  3. Place the patient at the center of the team.  Understanding the patient’s perspective on health and healthcare places the patient at the center of the team’s conversation, and can help all team members get behind a plan that meets the patient’s needs.
  4. Listening and speaking up are critical team skills.  Listen as much (or more) than you speak.  But speaking up is important for all team members to share their concerns or new information.
  5. We can’t always be the hero.  Sometimes we can’t “save” a patient. When we have different goals or health beliefs than a patient, we may not always feel good about our what we are able to do (allowed to do) for a patient or the patient’s outcome.
  6. Don’t take it personally.  When you feel challenged by a patient, ask other team members how it’s going for them.

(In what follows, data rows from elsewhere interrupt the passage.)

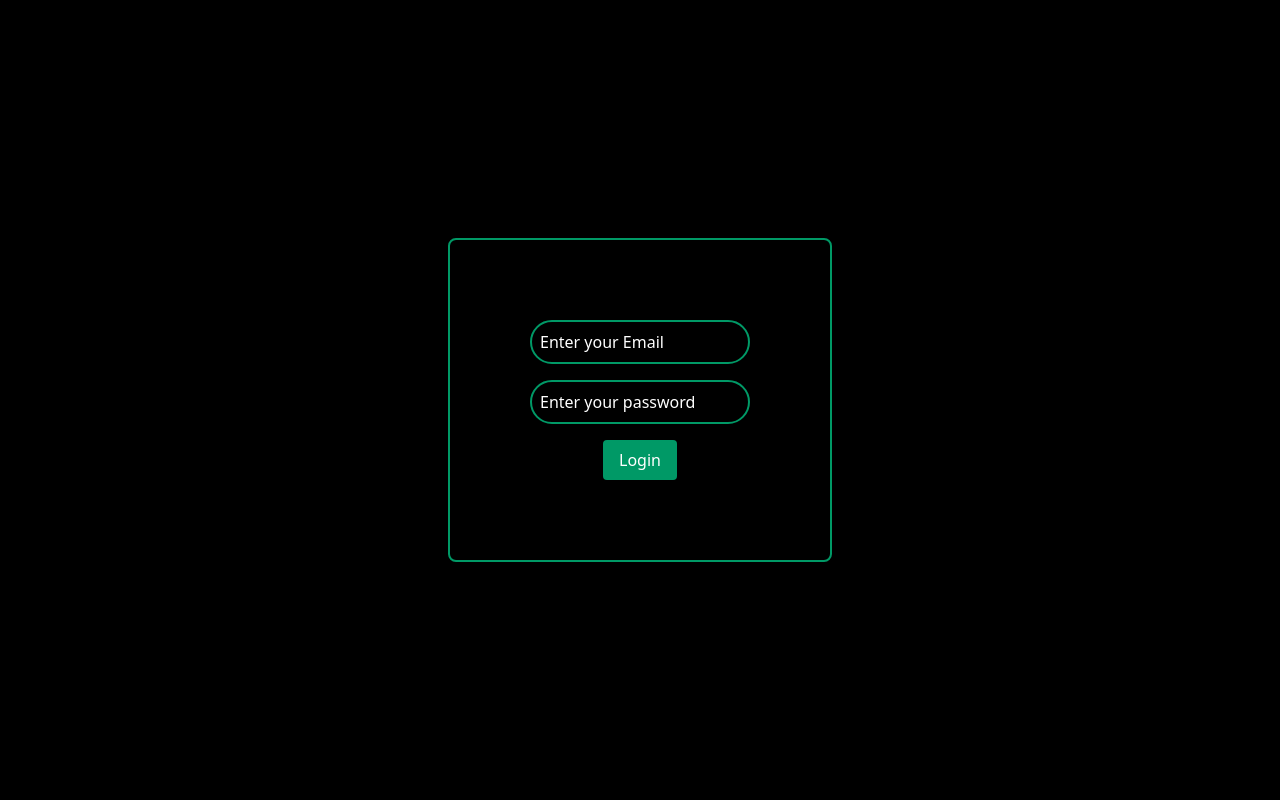
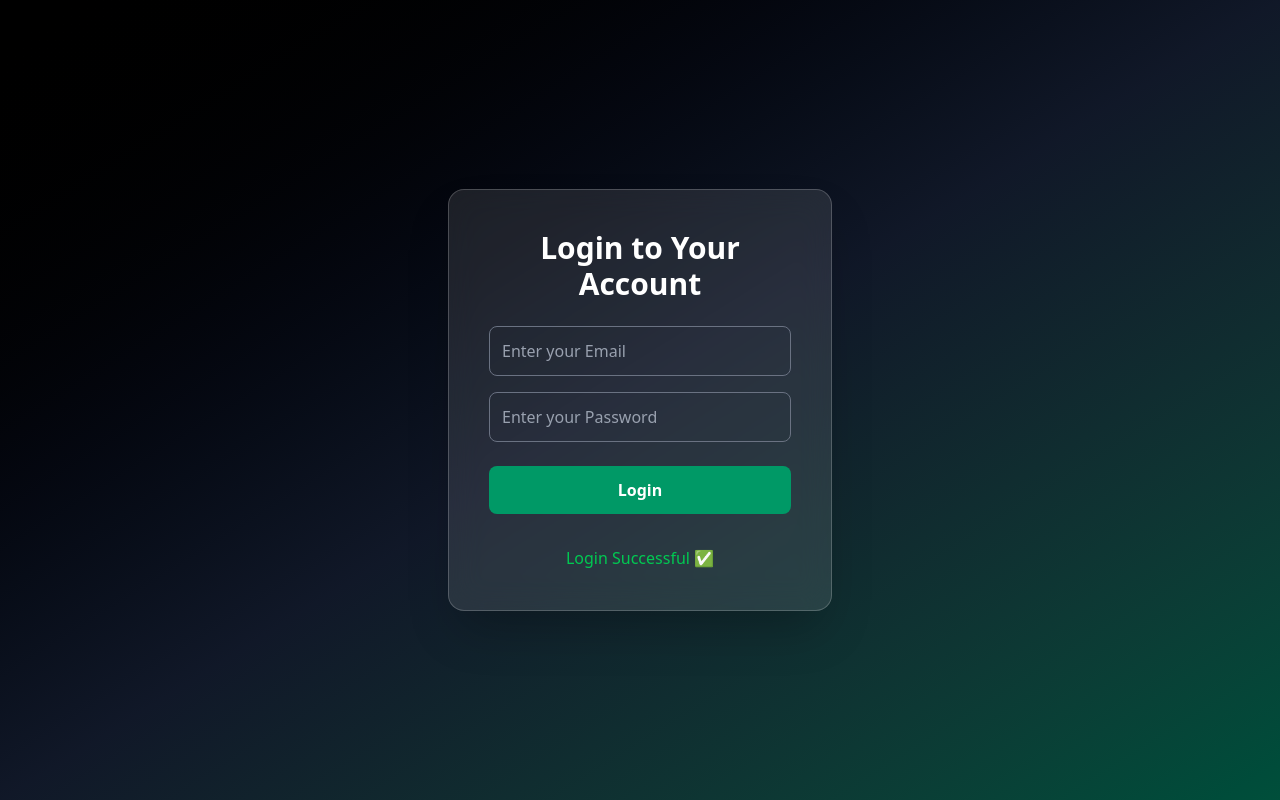
Before and after one commit to saurabhbhardwaj934/EMS, a React (Vite) app: page / in a window 1280 px wide. Both pictures are taken after typing "name@example.com", "Sample123" into the empty fields and a click on the button "Login". Built offline with nearby package versions, Linux system fonts and the light colour scheme.

Commit message:
update Employee Dashboard

```diff
--- a/src/components/Auth/Login.jsx
+++ b/src/components/Auth/Login.jsx
@@ -4,49 +4,54 @@ const Login = () => {
 
   const [email, setemail] = useState("")
   const [password, setpassword] = useState("")
+  const [message, setMessage] = useState("")
+
   const submitHandler = (e) => {
-    e.preventDefault();
-    console.log("email is ", email);
-    console.log("password is ", password);
+    e.preventDefault()
+    console.log(email, password)
+    setMessage("Login Successful ✅")
     setemail("")
     setpassword("")
   }
 
   return (
-    <div className='flex h-screen w-screen items-center justify-center bg-black'>
-      <div className='border-2 border-emerald-600 p-20 rounded-lg w-96'>
-        <form onSubmit={(e) => {
-          submitHandler(e);
-        }}
-          className='flex flex-col items-center justify-center'>
+    <div className="min-h-screen flex items-center justify-center bg-gradient-to-br from-black via-gray-900 to-emerald-900">
+
+      <div className="backdrop-blur-lg bg-white/10 border border-white/20 shadow-2xl rounded-2xl p-10 w-96">
+
+        <h2 className="text-3xl font-bold text-white text-center mb-6">
+          Login to Your Account
+        </h2>
+
+        <form onSubmit={submitHandler} className="flex flex-col gap-4">
+
           <input
             value={email}
-            onChange={(e) => {
-              setemail(e.target.value)
-            }}
+            onChange={(e) => setemail(e.target.value)}
             required
-            type="text"
+            type="email"
             placeholder="Enter your Email"
-            className="border-2 border-emerald-600 p-2 mb-4 w-full rounded-full bg-transparent text-white placeholder-white"
+            className="w-full p-3 rounded-lg bg-transparent border border-gray-500 text-white placeholder-gray-400 focus:outline-none focus:ring-2 focus:ring-emerald-500 transition"
           />
+
           <input
             value={password}
-
-            onChange={(e) => {
-              setpassword(e.target.value)
-
-            }}
+            onChange={(e) => setpassword(e.target.value)}
             required
             type="password"
-            placeholder="Enter your password"
-            className="border-2 border-emerald-600 p-2 mb-4 w-full rounded-full bg-transparent text-white placeholder-white"
+            placeholder="Enter your Password"
+            className="w-full p-3 rounded-lg bg-transparent border border-gray-500 text-white placeholder-gray-400 focus:outline-none focus:ring-2 focus:ring-emerald-500 transition"
           />
+
           <button
-            type='submit'
-            className='bg-emerald-600 text-white px-4 py-2 rounded'>
+            type="submit"
+            className="mt-2 bg-emerald-600 hover:bg-emerald-700 text-white font-semibold py-3 rounded-lg transition duration-300"
+          >
             Login
           </button>
+          {message && <p className="text-green-500 text-center mt-4">{message}</p>}
         </form>
+
       </div>
     </div>
   )
--- a/src/components/Dashboard/EmployeeDashboard.jsx
+++ b/src/components/Dashboard/EmployeeDashboard.jsx
@@ -0,0 +1,16 @@
+import React from 'react'
+import Header from '../others/Header'
+import TaskListNumber from '../others/TaskListNumber'
+import TaskList from '../TaskList/TaskList'
+
+const EmployeeDashboard = () => {
+  return (
+    <div className='min-h-screen bg-gray-900 p-6 space-y-6'>
+      <Header />
+      <TaskListNumber />
+      <TaskList />
+    </div>
+  )
+}
+
+export default EmployeeDashboard
```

Don’t assume you’re the problem, or are the only one having difficulty.  If you’re frustrated, it’s likely others on the team are too.
  7. Talk to your team first.  When you feel challenged by a patient, don’t go it alone. Use your team to help you problem solve. Difficult patients can split us as teams. Knowing other’s roles and responsibilities and using them to full potential can share the burden of high maintenance patients.
  8. Think broadly when you think “team”.  Physicians, nurses, pharmacists and social workers practice in close proximity, often rounding together, but other team members may not be in the loop.  Remember to include everyone in challenging care decisions.
  9. Support your team members.  Especially when we have a challenging patient, we need to rely on and trust our team members to do their jobs.  Work together to adopt a common approach.

Challenging Patient Interactions

  1. “Difficult” interactions:  Challenging behavior or interactions are often a sign that, from the patient’s perspective, their needs aren’t being met.
  2. Engaging patients:  Exploring patient’s preferences in a non-judgmental way is key to enhancing motivation and engagement, both of which are essential to effective care.
  3. Respect for patient autonomy:  Ultimately, patients make their own decisions. The challenge for providers is to take the journey with them, work creatively to bridge medical aims and patient priorities, and provide support.

Interprofessional Education

Interprofessional collaboration is a core skill for all clinicians and is a required accreditation element for medical, nursing, pharmacy, physician assistant, and social work program. The competency framework developed by the Interprofessional Education Collaborative outlines four domains for education and practice in team based care:

  • Values and Ethics for Interprofessional Practice: Work with individuals of other professions to maintain a climate of mutual respect and shared values.
  • Roles and Responsibilities: Use the knowledge of one’s own role and those of other professions to appropriately assess and address the health care needs of patients and to promote and advance the health of populations.
  • Interprofessional Communication: Communicate with patients, families, communities, and professionals in health and other fields in a responsive and responsible manner that supports a team approach to the promotion and maintenance of health and the prevention and treatment of disease.
  • Teams and Teamwork: Apply relationship-building values and the principles of team dynamics to perform effectively in different team roles to plan, deliver, and evaluate patient/population- centered care and population health programs and policies that are safe, timely, efficient, effective, and equitable.